(Front-end code change data)
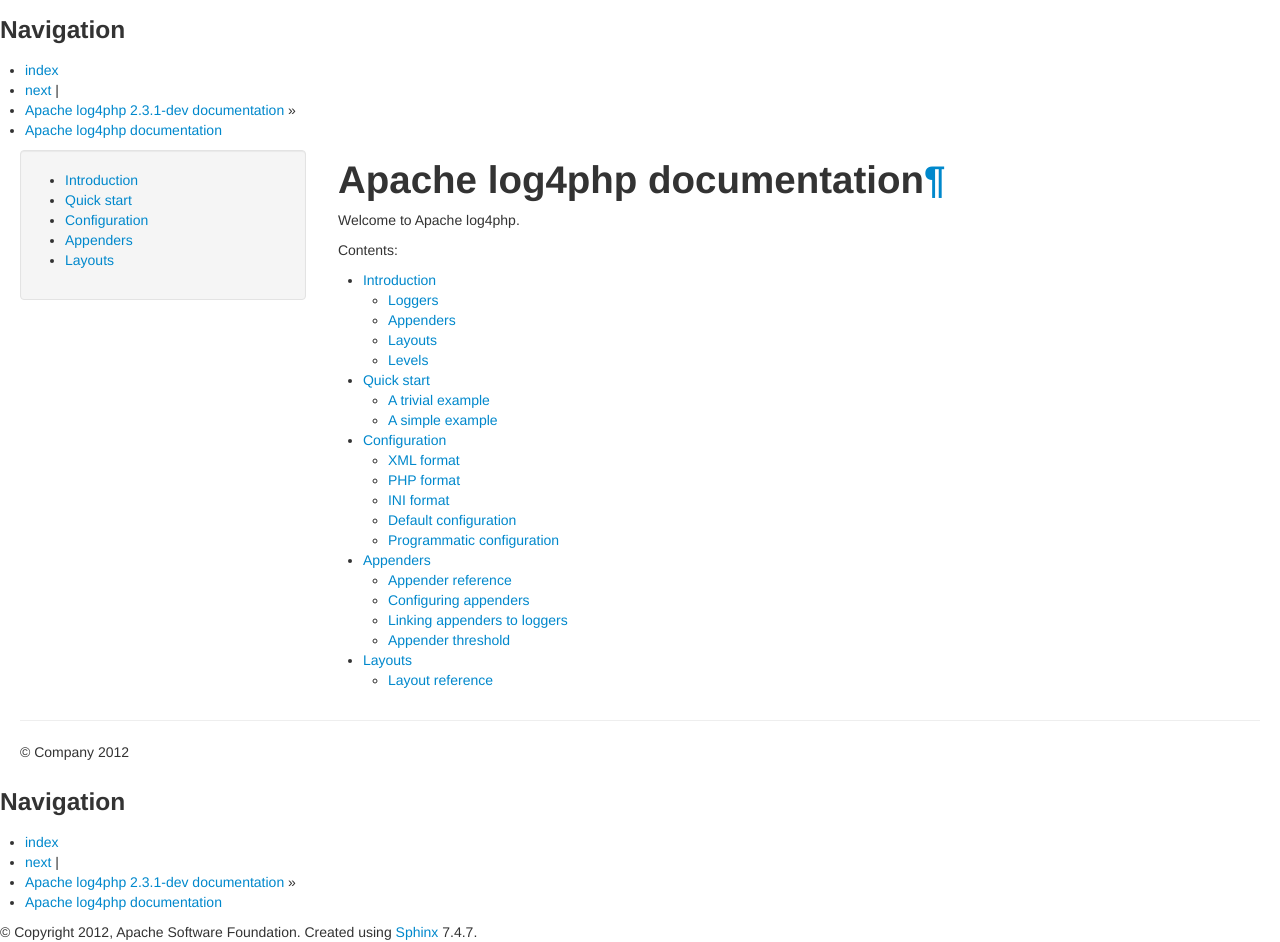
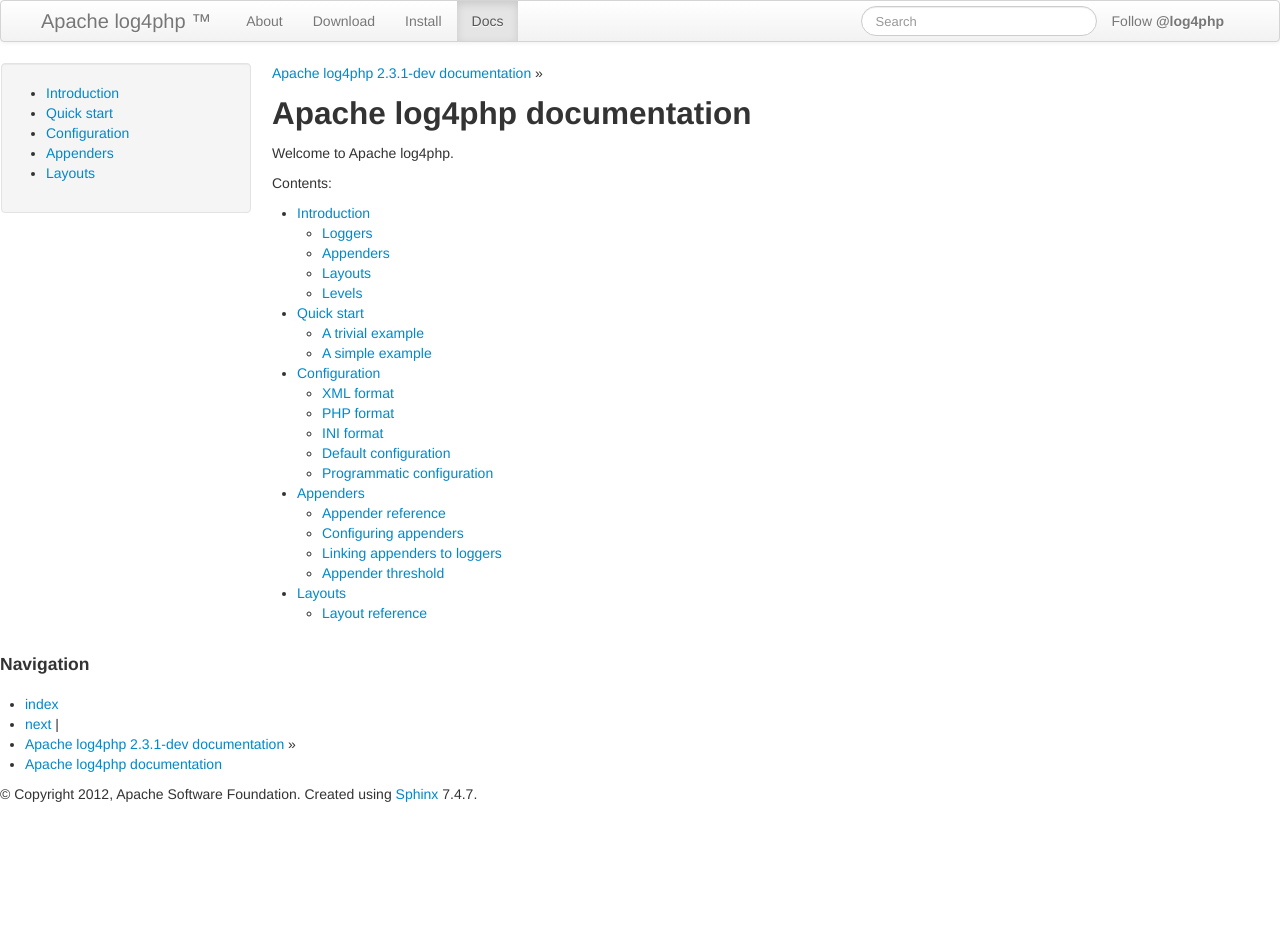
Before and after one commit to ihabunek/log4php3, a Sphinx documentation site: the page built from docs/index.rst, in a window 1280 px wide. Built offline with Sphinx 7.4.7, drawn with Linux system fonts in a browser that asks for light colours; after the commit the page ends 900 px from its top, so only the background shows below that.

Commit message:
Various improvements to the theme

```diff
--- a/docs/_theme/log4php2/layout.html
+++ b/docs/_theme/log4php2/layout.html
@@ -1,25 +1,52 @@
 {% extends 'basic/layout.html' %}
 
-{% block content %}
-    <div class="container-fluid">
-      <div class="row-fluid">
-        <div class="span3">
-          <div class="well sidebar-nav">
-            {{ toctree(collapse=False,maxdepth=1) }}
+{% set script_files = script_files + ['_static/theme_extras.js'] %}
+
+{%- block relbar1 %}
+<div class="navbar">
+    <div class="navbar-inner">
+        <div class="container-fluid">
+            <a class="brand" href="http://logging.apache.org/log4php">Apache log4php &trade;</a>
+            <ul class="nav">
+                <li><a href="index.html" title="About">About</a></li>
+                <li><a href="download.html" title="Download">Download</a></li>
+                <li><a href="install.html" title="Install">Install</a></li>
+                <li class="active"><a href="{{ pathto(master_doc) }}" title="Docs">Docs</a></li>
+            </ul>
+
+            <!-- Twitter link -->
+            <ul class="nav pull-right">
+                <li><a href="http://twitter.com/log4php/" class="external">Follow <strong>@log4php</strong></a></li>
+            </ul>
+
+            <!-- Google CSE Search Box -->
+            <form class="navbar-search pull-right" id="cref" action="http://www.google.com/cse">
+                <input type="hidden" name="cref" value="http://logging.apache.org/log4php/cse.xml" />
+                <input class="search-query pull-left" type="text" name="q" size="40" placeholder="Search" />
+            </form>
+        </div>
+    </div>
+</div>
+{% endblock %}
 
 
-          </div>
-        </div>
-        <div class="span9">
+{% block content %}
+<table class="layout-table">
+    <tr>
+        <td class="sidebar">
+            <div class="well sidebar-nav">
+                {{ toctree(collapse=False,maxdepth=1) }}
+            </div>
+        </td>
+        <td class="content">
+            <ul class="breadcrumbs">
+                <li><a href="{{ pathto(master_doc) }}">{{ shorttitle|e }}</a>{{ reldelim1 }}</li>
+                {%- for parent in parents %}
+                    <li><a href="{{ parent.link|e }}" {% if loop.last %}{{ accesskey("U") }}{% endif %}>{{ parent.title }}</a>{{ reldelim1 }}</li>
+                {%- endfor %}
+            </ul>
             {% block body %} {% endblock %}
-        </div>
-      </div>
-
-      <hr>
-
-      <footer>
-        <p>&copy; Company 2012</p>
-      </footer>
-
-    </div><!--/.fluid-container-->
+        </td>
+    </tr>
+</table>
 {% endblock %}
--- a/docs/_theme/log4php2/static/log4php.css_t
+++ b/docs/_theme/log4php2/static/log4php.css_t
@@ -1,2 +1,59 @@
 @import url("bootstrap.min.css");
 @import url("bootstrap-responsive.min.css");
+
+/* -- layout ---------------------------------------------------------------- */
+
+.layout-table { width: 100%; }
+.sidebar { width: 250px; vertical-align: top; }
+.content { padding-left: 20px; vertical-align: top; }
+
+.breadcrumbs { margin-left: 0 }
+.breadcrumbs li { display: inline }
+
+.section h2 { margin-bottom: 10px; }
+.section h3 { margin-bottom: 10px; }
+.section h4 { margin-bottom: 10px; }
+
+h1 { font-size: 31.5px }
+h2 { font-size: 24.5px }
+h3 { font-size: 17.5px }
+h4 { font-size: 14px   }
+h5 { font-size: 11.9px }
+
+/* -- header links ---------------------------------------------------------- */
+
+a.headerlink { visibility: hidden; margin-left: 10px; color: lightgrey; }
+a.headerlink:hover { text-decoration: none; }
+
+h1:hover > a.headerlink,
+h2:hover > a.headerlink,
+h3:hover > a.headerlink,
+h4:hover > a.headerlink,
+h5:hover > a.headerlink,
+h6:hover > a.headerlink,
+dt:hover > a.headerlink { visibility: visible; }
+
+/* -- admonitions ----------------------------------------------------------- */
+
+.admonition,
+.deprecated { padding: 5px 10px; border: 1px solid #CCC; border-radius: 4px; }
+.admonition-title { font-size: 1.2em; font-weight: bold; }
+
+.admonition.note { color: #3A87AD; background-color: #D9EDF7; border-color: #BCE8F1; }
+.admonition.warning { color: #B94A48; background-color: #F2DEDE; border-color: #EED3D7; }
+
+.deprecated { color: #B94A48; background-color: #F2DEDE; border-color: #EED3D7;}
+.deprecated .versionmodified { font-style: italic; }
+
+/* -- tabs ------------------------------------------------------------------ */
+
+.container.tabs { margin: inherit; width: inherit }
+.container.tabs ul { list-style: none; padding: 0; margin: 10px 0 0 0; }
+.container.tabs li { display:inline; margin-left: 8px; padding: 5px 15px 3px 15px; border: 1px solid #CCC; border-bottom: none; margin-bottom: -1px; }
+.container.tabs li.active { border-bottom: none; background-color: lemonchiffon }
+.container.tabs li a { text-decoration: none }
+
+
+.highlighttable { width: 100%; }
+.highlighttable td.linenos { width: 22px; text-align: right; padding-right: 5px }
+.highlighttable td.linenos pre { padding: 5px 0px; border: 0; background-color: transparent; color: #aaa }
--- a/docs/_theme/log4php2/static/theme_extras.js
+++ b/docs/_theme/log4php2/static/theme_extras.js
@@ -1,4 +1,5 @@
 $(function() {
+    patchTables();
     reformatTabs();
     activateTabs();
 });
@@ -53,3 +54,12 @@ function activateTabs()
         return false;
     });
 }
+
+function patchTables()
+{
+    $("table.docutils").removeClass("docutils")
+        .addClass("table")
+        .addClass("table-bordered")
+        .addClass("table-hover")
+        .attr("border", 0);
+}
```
* * *
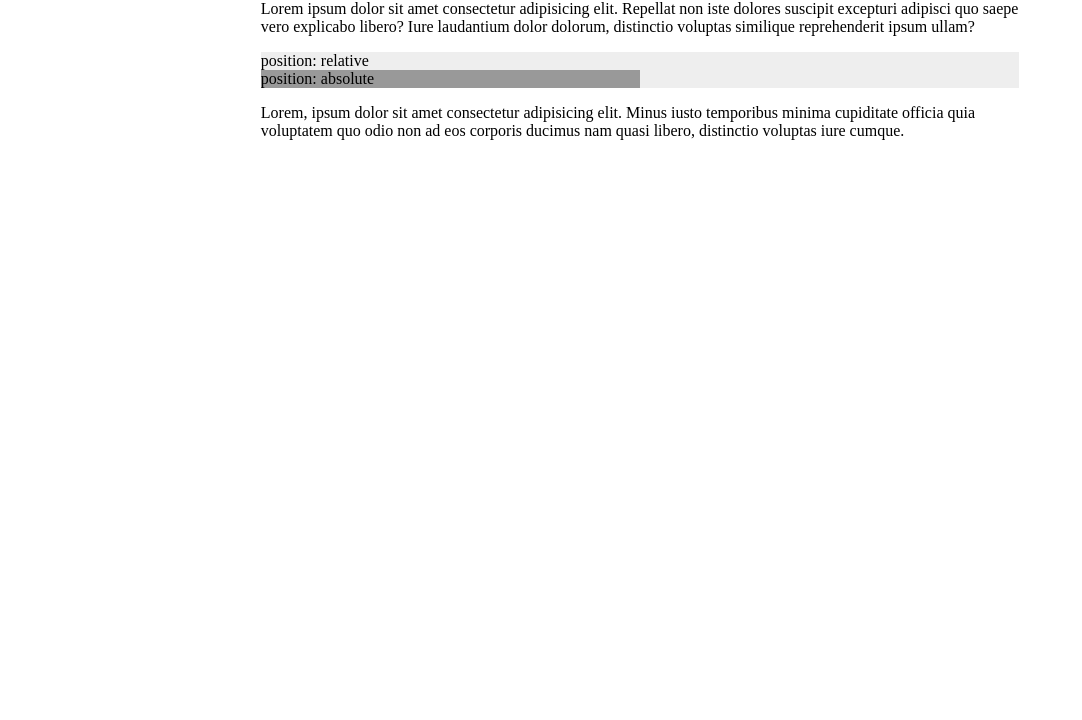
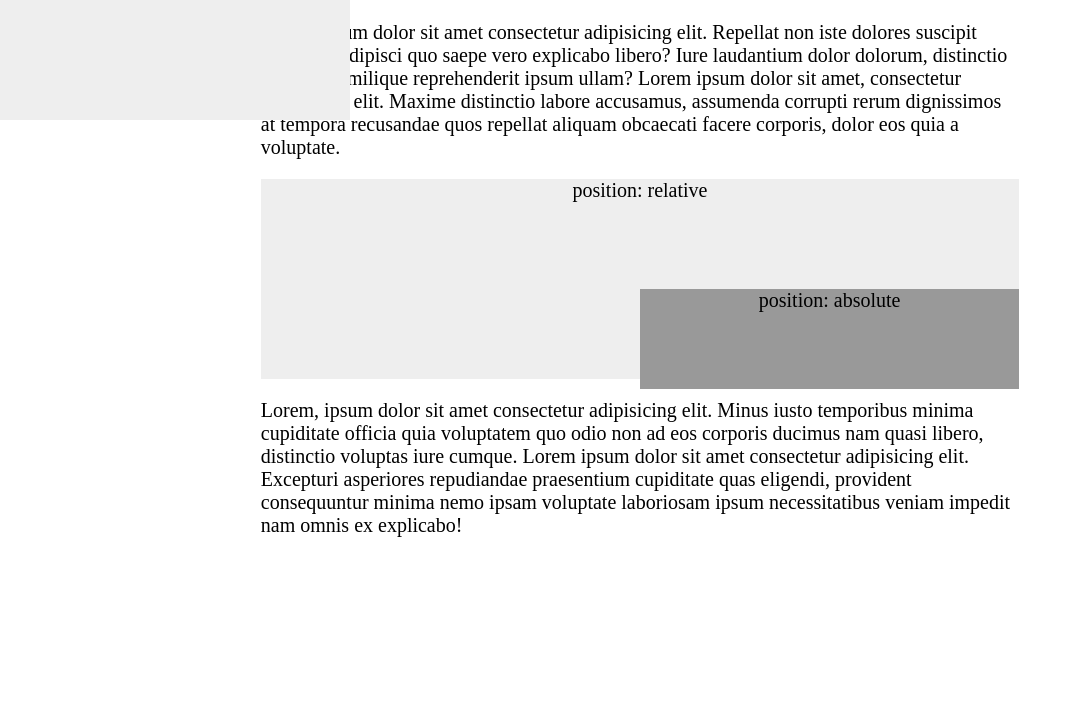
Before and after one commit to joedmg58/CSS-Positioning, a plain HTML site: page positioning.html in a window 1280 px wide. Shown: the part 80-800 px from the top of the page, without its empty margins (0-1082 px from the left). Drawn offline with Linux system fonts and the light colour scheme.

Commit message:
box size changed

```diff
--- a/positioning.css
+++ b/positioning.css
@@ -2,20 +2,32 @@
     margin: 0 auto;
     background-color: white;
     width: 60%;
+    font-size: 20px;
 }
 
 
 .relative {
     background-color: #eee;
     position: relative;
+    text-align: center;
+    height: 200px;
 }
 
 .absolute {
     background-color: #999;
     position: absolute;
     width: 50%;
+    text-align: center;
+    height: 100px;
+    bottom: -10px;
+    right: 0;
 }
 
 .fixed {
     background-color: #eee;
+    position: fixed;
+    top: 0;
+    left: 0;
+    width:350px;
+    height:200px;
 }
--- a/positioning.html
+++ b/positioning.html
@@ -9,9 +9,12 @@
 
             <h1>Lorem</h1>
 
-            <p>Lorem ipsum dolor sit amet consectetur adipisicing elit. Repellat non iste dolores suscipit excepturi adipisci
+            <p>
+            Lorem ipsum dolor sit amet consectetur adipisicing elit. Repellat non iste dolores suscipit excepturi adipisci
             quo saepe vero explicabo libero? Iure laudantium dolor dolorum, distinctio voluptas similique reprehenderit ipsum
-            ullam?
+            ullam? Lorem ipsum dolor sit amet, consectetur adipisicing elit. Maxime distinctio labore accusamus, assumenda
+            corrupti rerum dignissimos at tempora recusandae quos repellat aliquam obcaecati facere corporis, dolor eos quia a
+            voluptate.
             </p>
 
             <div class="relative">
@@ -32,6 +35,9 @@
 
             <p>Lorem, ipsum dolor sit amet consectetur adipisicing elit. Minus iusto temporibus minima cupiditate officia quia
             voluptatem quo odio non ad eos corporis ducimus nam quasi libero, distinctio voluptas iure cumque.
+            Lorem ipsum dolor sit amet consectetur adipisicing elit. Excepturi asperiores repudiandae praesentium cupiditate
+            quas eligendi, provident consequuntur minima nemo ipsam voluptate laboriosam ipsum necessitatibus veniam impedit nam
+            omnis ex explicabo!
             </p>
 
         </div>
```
* * *
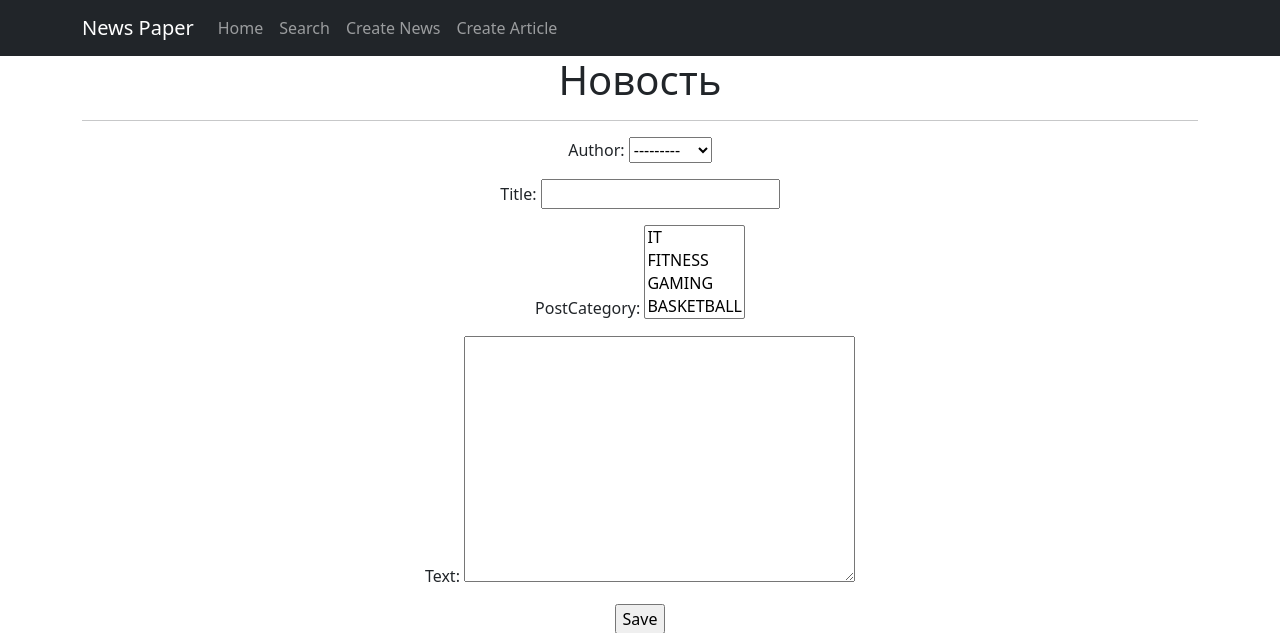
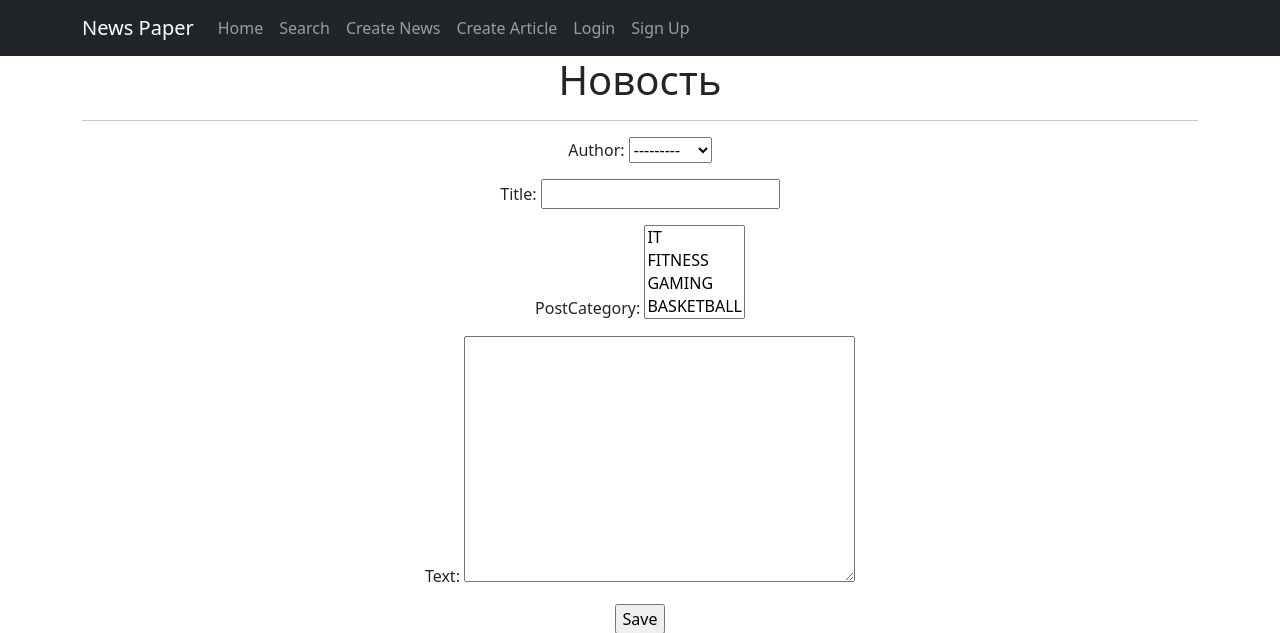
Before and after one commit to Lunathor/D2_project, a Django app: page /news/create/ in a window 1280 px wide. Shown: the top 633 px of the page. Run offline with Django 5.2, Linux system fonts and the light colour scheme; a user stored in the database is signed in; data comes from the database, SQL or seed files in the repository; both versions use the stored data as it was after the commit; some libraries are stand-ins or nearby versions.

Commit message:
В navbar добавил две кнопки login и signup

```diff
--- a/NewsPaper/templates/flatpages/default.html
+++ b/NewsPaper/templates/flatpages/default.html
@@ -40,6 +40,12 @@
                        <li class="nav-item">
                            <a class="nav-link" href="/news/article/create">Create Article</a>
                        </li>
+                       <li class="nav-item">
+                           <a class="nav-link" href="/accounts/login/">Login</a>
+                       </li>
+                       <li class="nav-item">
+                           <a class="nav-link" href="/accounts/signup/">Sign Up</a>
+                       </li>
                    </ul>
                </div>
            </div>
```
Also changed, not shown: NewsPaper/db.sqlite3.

- _The problem_
Your answer should be one number, the count of lines above that hold "http".

- _Solution below_
4